The difference between the number of deaths actually observed in the minority population and number of deaths that would have occurred in that group if both minority and non-minority populations had the same age- and sex-specific death rates.
- Higher mortality for coronary heart disease and stroke account for 24% of the excess mortality in black males, 41% in black females.
- Black males have a greater likelihood of dying from cancer than any other population
- Some data indicate 45% higher heart disease mortality among older Puerto Rican women in the U.S. than older Anglo women, but not for Puerto Rican men; Cuban- and Mexican-born elders had lower rates of heart disease mortality than Anglo elders (Villa et al, 1993).
- Mortality rates for cancer of the cervix among Mexican-born females in the U.S. was found to be twice as high as that of Anglo females; stomach and liver cancer were higher for both Mexican born males and females, but all other cancers showed lower cancer mortality (Villa, et al., 1993.)

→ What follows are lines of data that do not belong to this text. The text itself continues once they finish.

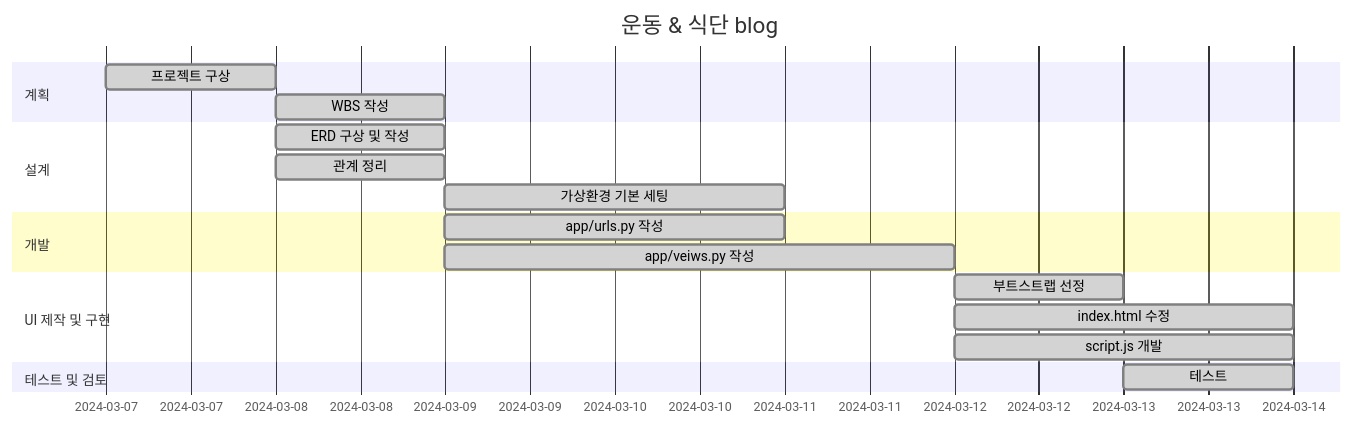
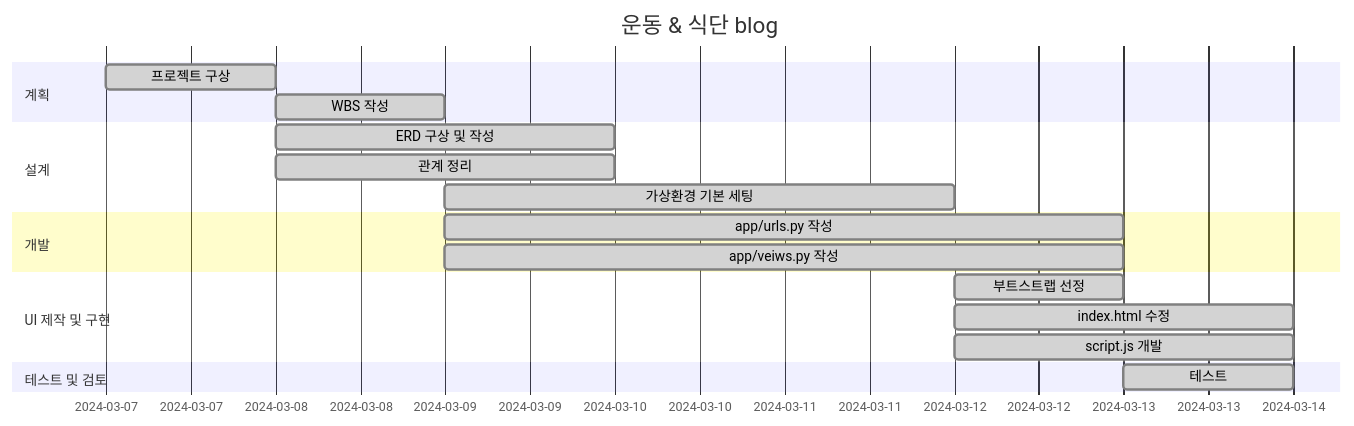
One commit to vin00/blog changed the first of 3 diagrams in readme.md. Above: the diagram before and after it, drawn with Mermaid. The commit also changed other lines of this file, not shown here.

````diff
--- a/readme.md
+++ b/readme.md
@@ -8,25 +17,25 @@
 ```mermaid
 gantt
     title 운동 & 식단 blog
     dateFormat  YYYY-MM-DD
     section 계획
     프로젝트 구상        :done,     des1, 2024-03-07, 1d
     WBS 작성            :done,     des1, 2024-03-08, 1d
  
     section 설계
-    ERD 구상 및 작성     :done,     des1, 2024-03-08, 1d
-    관계 정리            :done,     des1, 2024-03-08, 1d 
-    가상환경 기본 세팅    :done,     des1, 2024-03-09, 2d
+    ERD 구상 및 작성     :done,     des1, 2024-03-08, 1.5d
+    관계 정리            :done,     des1, 2024-03-08, 1.5d 
+    가상환경 기본 세팅    :done,     des1, 2024-03-09, 3d
 
     section 개발
-    app/urls.py 작성    :done,     des1, 2024-03-09, 2d
-    app/veiws.py 작성   :done,     des1, 2024-03-09, 3d
+    app/urls.py 작성    :done,     des1, 2024-03-09, 4d
+    app/veiws.py 작성   :done,     des1, 2024-03-09, 4d
 
     section UI 제작 및 구현
     부트스트랩 선정      :done,     des1, 2024-03-12, 1d
     index.html 수정     :done,     des1, 2024-03-12, 2d
     script.js 개발      :done,     des1, 2024-03-12, 2d
 
     section 테스트 및 검토
     테스트             :done,     des1, 2024-03-13, 1d
 ```
````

- Japanese Americans, Chinese Americans, and Filipino Americans have lower age-adjusted death rates from all causes than Whites, Blacks, or American Indians (McBride, Morioka-Douglas, & Yeo, 1996).
- Excess deaths have been reported among older American Indians for tuberculosis, diabetes, pneumonia, and cirrhosis (John, 1997; MCabe & Cuellar, 1994).
- Suicide is much more common among older white non-Hispanic males than any minority category, and is higher among men than women in all categories. Among women it is slightly higher among Asian/Pacific Islanders than other population (NCHS, 2007).